The 10:23 campaign, organised by the Merseyside Skeptics Society, “aims to raise awareness about the reality of homeopathy.” The campaigners have penned an open letter to Alliance Boots in which they point out that “in evidence given recently to the Commons Science and Technology Committee, [Boots] admitted that [they] do not believe homeopathy to be efficacious.” This prompted some thoughts around informed consent and medical treatments.
Boots sell homeopathic remedies, one example of which is their “Bellandonna 30c Pillules.” At 30C, it is unlikely that there will be any molecules of the supposed active ingredient actually present in the final product.
If Boots sell homeopathic remedies because they are popular rather than because there is evidence that they work, one could argue that this simply reflects “customer choice.”
However, when that customer is a patient seeking medical treatment for an ailment there is an argument that we should be considering “informed consent” rather than “customer choice.” It would certainly be more ethical. Here’s how I put my argument when I wrote to Boots:
During the Commons Science and Technology Committee hearing last year, the representative for Boots told the committee that there was no medical evidence that homeopathic pills work. He also made reference to “consumer demand.”
I note that you sell on your website “Bellandonna 30c Pillules” and would like to ask some questions about this product.
30C homeopathic remedies have been diluted to the point where it is unlikely that they will contain a single molecule of the purported “active ingredient.” Nor is there good evidence that such dilute remedies are efficacious.
If we accept that patients should give informed consent for medical treatment, would it not be ethical and appropriate for Boots to properly inform their customers of the state of the evidence regarding such dilute remedies, and of the nature of the product (i.e., that there is actually “nothing in it”)?
Do Boots currently inform their customers of the nature of these remedies and the lack of evidence of efficacy?
I will post below my comments on any response I receive from Boots. I hope they will do their bit to “raise awareness about the reality of homeopathy” by informing their customers of the nature of homeopathic remedies and the lack of evidence for their use.
Update, 25th January
Boots have now sent a reply to my email:
Thank you for taking the time to contact us about the sale of Homeopathic products in our stores.
At Boots we take our responsibilities as the leading Pharmacy-led Health & Beauty retailer in the UK very seriously and as part of this we pride ourselves on being able to offer all of our customers a choice of products that support them in their day-to-day lives. We know that many people believe in the benefits of complementary medicines and we aim to offer the products we know our customers want.
We can confirm that Boots Belladonna 30c Pillules is a licensed homeopathic product without approved therapeutic indications. The pack is labelled in accordance with the requirements placed upon the marketing authorisation holder, Nelsons, by the Medicines and Healthcare Products Regulatory Agency. If you would like to contact the marketing authorisation holder to discuss the formulation of this product and the manufacturing process in more detail they are contactable at firstname.lastname@example.org
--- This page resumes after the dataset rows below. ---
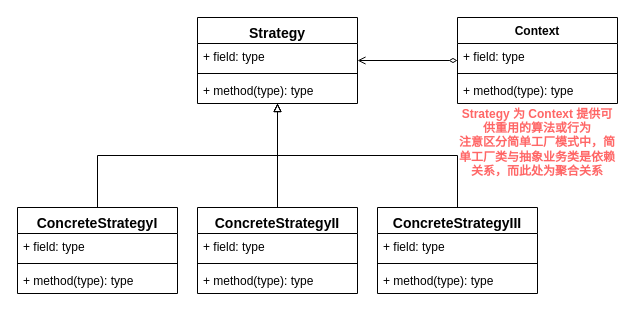
This is page "简单工厂模式" (2 of 6) of docs/Figures/Design Pattern/Design Pattern.drawio from LulietLyan/Internship-Basic, a draw.io file, before an edit. Source tidied: cells renumbered, new cells numbered last; positions are measured from the earlier drawing's top-left corner, leaving out a move shared by most shapes. Both pictures are drawn from the tidied source at 100%, with x=0, y=0 at pixel (17, 17).
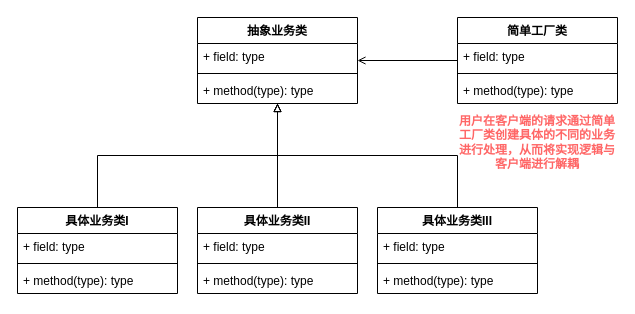
The same diagram, later.

Diff of the diagram source:
```diff
@@
-    <mxCell id="2" value="&lt;div style=&quot;font-size: 14px; line-height: 19px; white-space: pre;&quot;&gt;&lt;font style=&quot;color: rgb(0, 0, 0);&quot; face=&quot;Helvetica&quot;&gt;Strategy&lt;/font&gt;&lt;/div&gt;" style="swimlane;fontStyle=1;align=center;verticalAlign=top;horizontal=1;startSize=26;whiteSpace=wrap;html=1;labelBackgroundColor=none;" parent="1" vertex="1">
+    <mxCell id="2" value="抽象业务类" style="swimlane;fontStyle=1;align=center;verticalAlign=top;horizontal=1;startSize=26;whiteSpace=wrap;html=1;" parent="1" vertex="1">
       <mxGeometry x="180" width="160" height="86" as="geometry" />
     </mxCell>
@@
-    <mxCell id="7" value="&lt;div style=&quot;font-size: 14px; line-height: 19px; white-space: pre;&quot;&gt;&lt;font face=&quot;Helvetica&quot; style=&quot;color: rgb(0, 0, 0);&quot;&gt;ConcreteStrategyI&lt;/font&gt;&lt;/div&gt;" style="swimlane;fontStyle=1;align=center;verticalAlign=top;horizontal=1;startSize=26;whiteSpace=wrap;html=1;labelBackgroundColor=none;" parent="1" vertex="1">
+    <mxCell id="7" value="具体业务类I" style="swimlane;fontStyle=1;align=center;verticalAlign=top;horizontal=1;startSize=26;whiteSpace=wrap;html=1;" parent="1" vertex="1">
       <mxGeometry y="190" width="160" height="86" as="geometry" />
     </mxCell>
@@
-    <mxCell id="12" value="&lt;div style=&quot;font-size: 14px; line-height: 19px; white-space: pre;&quot;&gt;&lt;font face=&quot;Helvetica&quot; style=&quot;color: rgb(0, 0, 0);&quot;&gt;ConcreteStrategyII&lt;/font&gt;&lt;/div&gt;" style="swimlane;fontStyle=1;align=center;verticalAlign=top;horizontal=1;startSize=26;whiteSpace=wrap;html=1;labelBackgroundColor=none;" parent="1" vertex="1">
+    <mxCell id="12" value="具体业务类II" style="swimlane;fontStyle=1;align=center;verticalAlign=top;horizontal=1;startSize=26;whiteSpace=wrap;html=1;" parent="1" vertex="1">
       <mxGeometry x="180" y="190" width="160" height="86" as="geometry" />
     </mxCell>
-    <mxCell id="13" value="+ field: type" style="text;strokeColor=none;fillColor=none;align=left;verticalAlign=top;spacingLeft=4;spacingRight=4;overflow=hidden;whiteSpace=wrap;html=1;labelBackgroundColor=none;" parent="12" vertex="1">
+    <mxCell id="13" value="+ field: type" style="text;strokeColor=none;fillColor=none;align=left;verticalAlign=top;spacingLeft=4;spacingRight=4;overflow=hidden;whiteSpace=wrap;html=1;" parent="12" vertex="1">
       <mxGeometry y="26" width="160" height="26" as="geometry" />
     </mxCell>
@@
-    <mxCell id="17" value="&lt;div style=&quot;font-size: 14px; line-height: 19px; white-space: pre;&quot;&gt;&lt;span&gt;&lt;font face=&quot;Helvetica&quot; style=&quot;color: rgb(0, 0, 0);&quot;&gt;ConcreteStrategyIII&lt;/font&gt;&lt;/span&gt;&lt;/div&gt;" style="swimlane;fontStyle=1;align=center;verticalAlign=top;horizontal=1;startSize=26;whiteSpace=wrap;html=1;labelBackgroundColor=none;" parent="1" vertex="1">
+    <mxCell id="17" value="具体业务类III" style="swimlane;fontStyle=1;align=center;verticalAlign=top;horizontal=1;startSize=26;whiteSpace=wrap;html=1;" parent="1" vertex="1">
       <mxGeometry x="360" y="190" width="160" height="86" as="geometry" />
     </mxCell>
@@
-    <mxCell id="21" style="edgeStyle=orthogonalEdgeStyle;rounded=0;jettySize=auto;html=1;exitX=0;exitY=0.5;exitDx=0;exitDy=0;endArrow=open;endFill=0;startArrow=diamondThin;startFill=0;" parent="1" edge="1" source="22" target="2">
+    <mxCell id="21" style="edgeStyle=orthogonalEdgeStyle;rounded=0;jettySize=auto;html=1;exitX=0;exitY=0.5;exitDx=0;exitDy=0;endArrow=open;endFill=0;" parent="1" edge="1" source="22" target="2">
       <mxGeometry relative="1" as="geometry" />
     </mxCell>
-    <mxCell id="22" value="Context" style="swimlane;fontStyle=1;align=center;verticalAlign=top;horizontal=1;startSize=26;whiteSpace=wrap;html=1;" parent="1" vertex="1">
+    <mxCell id="22" value="简单工厂类" style="swimlane;fontStyle=1;align=center;verticalAlign=top;horizontal=1;startSize=26;whiteSpace=wrap;html=1;" parent="1" vertex="1">
       <mxGeometry x="440" width="160" height="86" as="geometry" />
     </mxCell>
@@
-    <mxCell id="26" value="&lt;font style=&quot;color: rgb(255, 102, 102);&quot;&gt;&lt;b&gt;Strategy 为 Context 提供可供重用的算法或行为&lt;/b&gt;&lt;/font&gt;&lt;div&gt;&lt;font style=&quot;color: rgb(255, 102, 102);&quot;&gt;&lt;b&gt;注意区分简单工厂模式中，简单工厂类与抽象业务类是依赖关系，而此处为聚合关系&lt;/b&gt;&lt;/font&gt;&lt;/div&gt;" style="text;html=1;whiteSpace=wrap;strokeColor=none;fillColor=none;align=center;verticalAlign=middle;rounded=0;" parent="1" vertex="1">
+    <mxCell id="26" value="&lt;font style=&quot;color: rgb(255, 102, 102);&quot;&gt;&lt;b&gt;用户在客户端的请求通过简单工厂类创建具体的不同的业务进行处理，从而将实现逻辑与客户端进行解耦&lt;/b&gt;&lt;/font&gt;" style="text;html=1;whiteSpace=wrap;strokeColor=none;fillColor=none;align=center;verticalAlign=middle;rounded=0;" parent="1" vertex="1">
       <mxGeometry x="440" y="110" width="160" height="30" as="geometry" />
     </mxCell>
```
Our Pharmacists are trained healthcare professionals and are on hand to offer advice on the safe use of complementary medicines. The Royal Pharmaceutical Society of Great Britain issues guidance to pharmacists on the correct selling of homoeopathy, which our pharmacists adhere to.
I would like to conclude by confirming that Boots support the call for scientific research and evidence gathering on the efficacy of homoeopathic medicines as this would help our patients and customers make better informed choices about using homoeopathic medicines.
Boots Customer Care
Other Blogs About 10:23
Crispian Jago with another Ladybird book. Guest blog on Lay Science: Dr Kendall’s Patent Homeopathic Remedies. Crispian Jago guest blogging on Lay Science: here. The Not So Friendly Humanist. Phil Plait on the Bad Astronomy blog. The …and your electron microscope blog has tagged these posts with 1023. One more from me here: homeopathic confusion.